A new study has assessed the Wikipedia gender gap, and describes some of the issues for online safety including trolling and doxxing.
There is a lack of female and non-binary Wikipedia editors. A team from University of Washington assessed the issues surrounding the Wikipedia gender gap by interviewing 25 well-established editors and found that online safety was a common theme in their interviews.
Discussions included how the Wikipedia editors managed their safety conceptually and physically and how they acted on their understanding to create safe spaces both on and off Wikipedia.
Exploring the Wikipedia gender gap
The video shows some of the researchers and participants in the Wikipedia gender gap study.
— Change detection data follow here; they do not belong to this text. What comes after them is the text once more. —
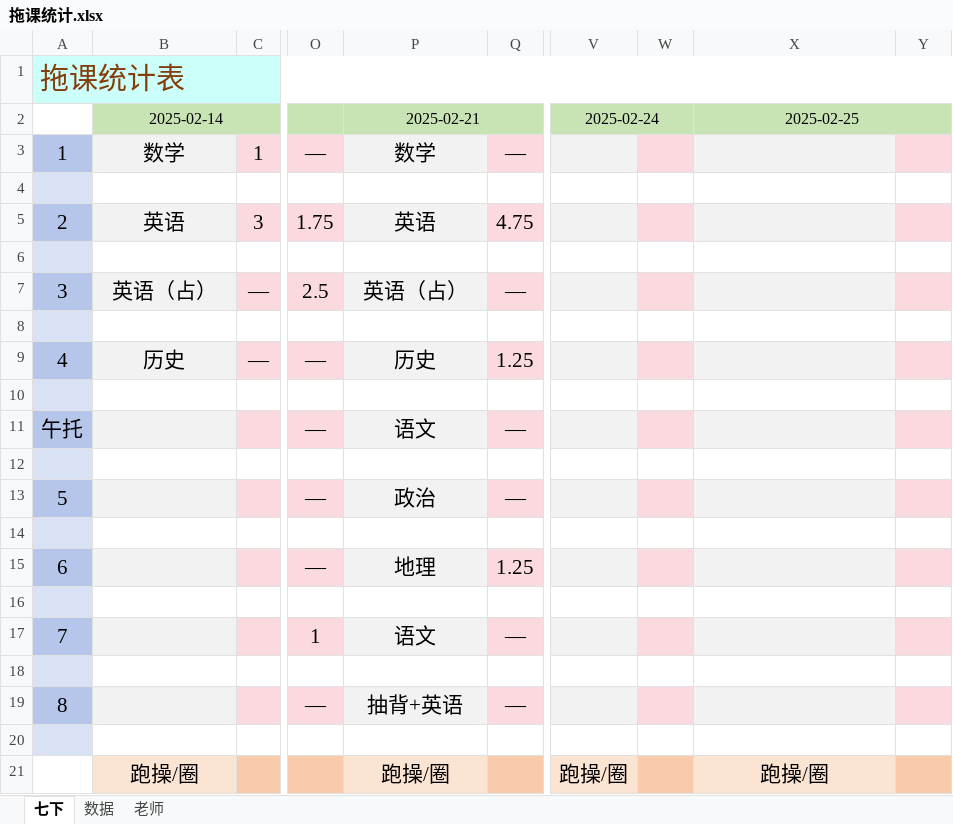
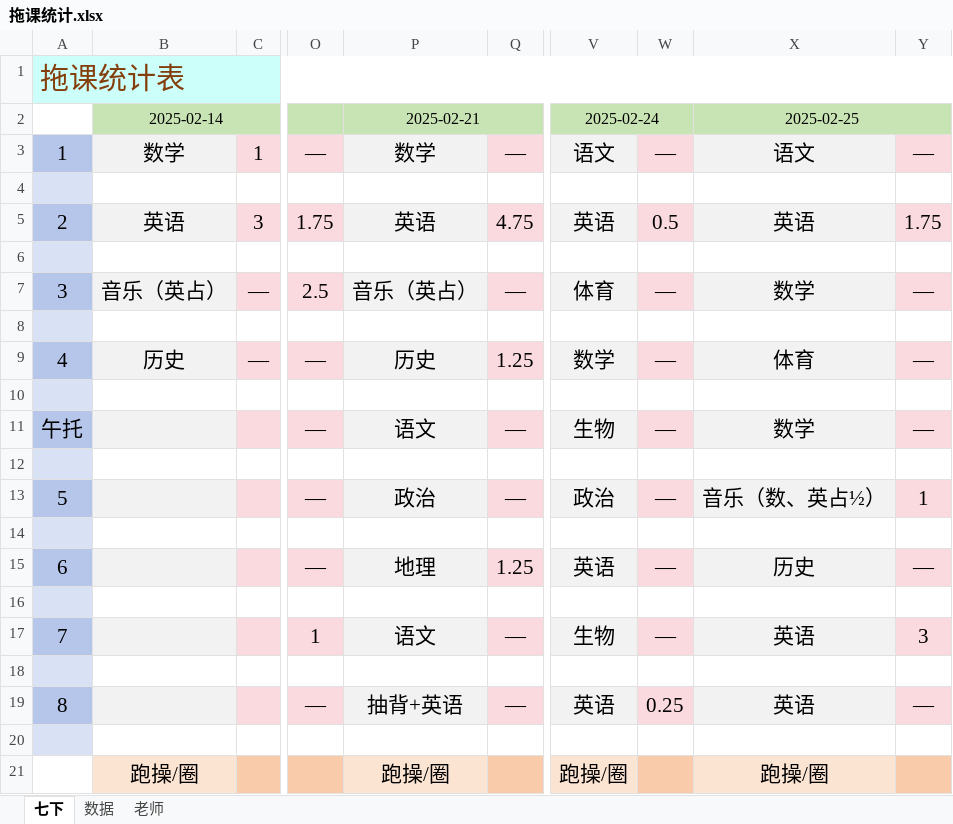
Before and after one commit to dsywy1698/dsywy1698.github.io, an Excel workbook: c/拖课统计.xlsx, sheet 七下, drawn as a sheet; only a part is shown, gaps mark what is left out; values as stored, in another font and other column widths than the file's, no borders; conditional formats not drawn; the diff names each change by its address in the sheet, - before the commit and + after, or states it on an @@ line.

```diff
--- a/c/拖课统计.xlsx (sheet 七下)
+++ b/c/拖课统计.xlsx (sheet 七下)
-V3 (2025-02-24): (empty)
+V3 (2025-02-24): 语文
-W3: (empty)
+W3: —
-X3 (2025-02-25): (empty)
+X3 (2025-02-25): 语文
-Y3: (empty)
+Y3: —
-V5 (2025-02-24): (empty)
+V5 (2025-02-24): 英语
-W5: (empty)
+W5: 0.5
-X5 (2025-02-25): (empty)
+X5 (2025-02-25): 英语
-Y5: (empty)
+Y5: 1.75
-B7 (2025-02-14): 英语（占）
+B7 (2025-02-14): 音乐（英占）
-P7 (2025-02-21): 英语（占）
+P7 (2025-02-21): 音乐（英占）
-V7 (2025-02-24): (empty)
+V7 (2025-02-24): 体育
-W7: (empty)
+W7: —
-X7 (2025-02-25): (empty)
+X7 (2025-02-25): 数学
-Y7: (empty)
+Y7: —
-V9 (2025-02-24): (empty)
+V9 (2025-02-24): 数学
-W9: (empty)
+W9: —
-X9 (2025-02-25): (empty)
+X9 (2025-02-25): 体育
-Y9: (empty)
+Y9: —
-V11 (2025-02-24): (empty)
+V11 (2025-02-24): 生物
-W11: (empty)
+W11: —
-X11 (2025-02-25): (empty)
+X11 (2025-02-25): 数学
-Y11: (empty)
+Y11: —
-V13 (2025-02-24): (empty)
+V13 (2025-02-24): 政治
-W13: (empty)
+W13: —
-X13 (2025-02-25): (empty)
+X13 (2025-02-25): 音乐（数、英占½）
-Y13: (empty)
+Y13: 1
-V15 (2025-02-24): (empty)
+V15 (2025-02-24): 英语
-W15: (empty)
+W15: —
-X15 (2025-02-25): (empty)
+X15 (2025-02-25): 历史
-Y15: (empty)
+Y15: —
-V17 (2025-02-24): (empty)
+V17 (2025-02-24): 生物
-W17: (empty)
+W17: —
-X17 (2025-02-25): (empty)
+X17 (2025-02-25): 英语
-Y17: (empty)
+Y17: 3
-V19 (2025-02-24): (empty)
+V19 (2025-02-24): 英语
-W19: (empty)
+W19: 0.25
-X19 (2025-02-25): (empty)
+X19 (2025-02-25): 英语
-Y19: (empty)
+Y19: —
```
Also changed, not shown: sheet 数据, 1 other file.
Co-author Wanda Pratt, a professor in the UW’s Information School, commented: “People can get harassed when they’re editing content in Wikipedia. If you’re constantly getting negative feedback for doing something, how often are you going to do it?”
Doxxing and trolling online
The first author and doctoral student in the iSchool, Amanda Menking, explained: “In the data we collected, it goes beyond trolling. There’s doxxing, which is exposing people’s personal information and where to find them online or in physical space such as their address. Some of the women we talked to received death threats.”
Why Wikipedia should be representative
The authors suggest solutions for future online environments that encourage equity, inclusivity and safety for historically marginalized users.
The study authors suggested solutions for online environments which encourage online safety, equity and inclusivity for historically marginalised users. Menking added:”Wikipedia says it’s the sum of all human knowledge and it’s the encyclopedia anyone can edit. That is a pretty big claim. There’s also a responsibility to be held to those claims, that if you say you are the sum of all human knowledge then you need representative humans contributing that information.”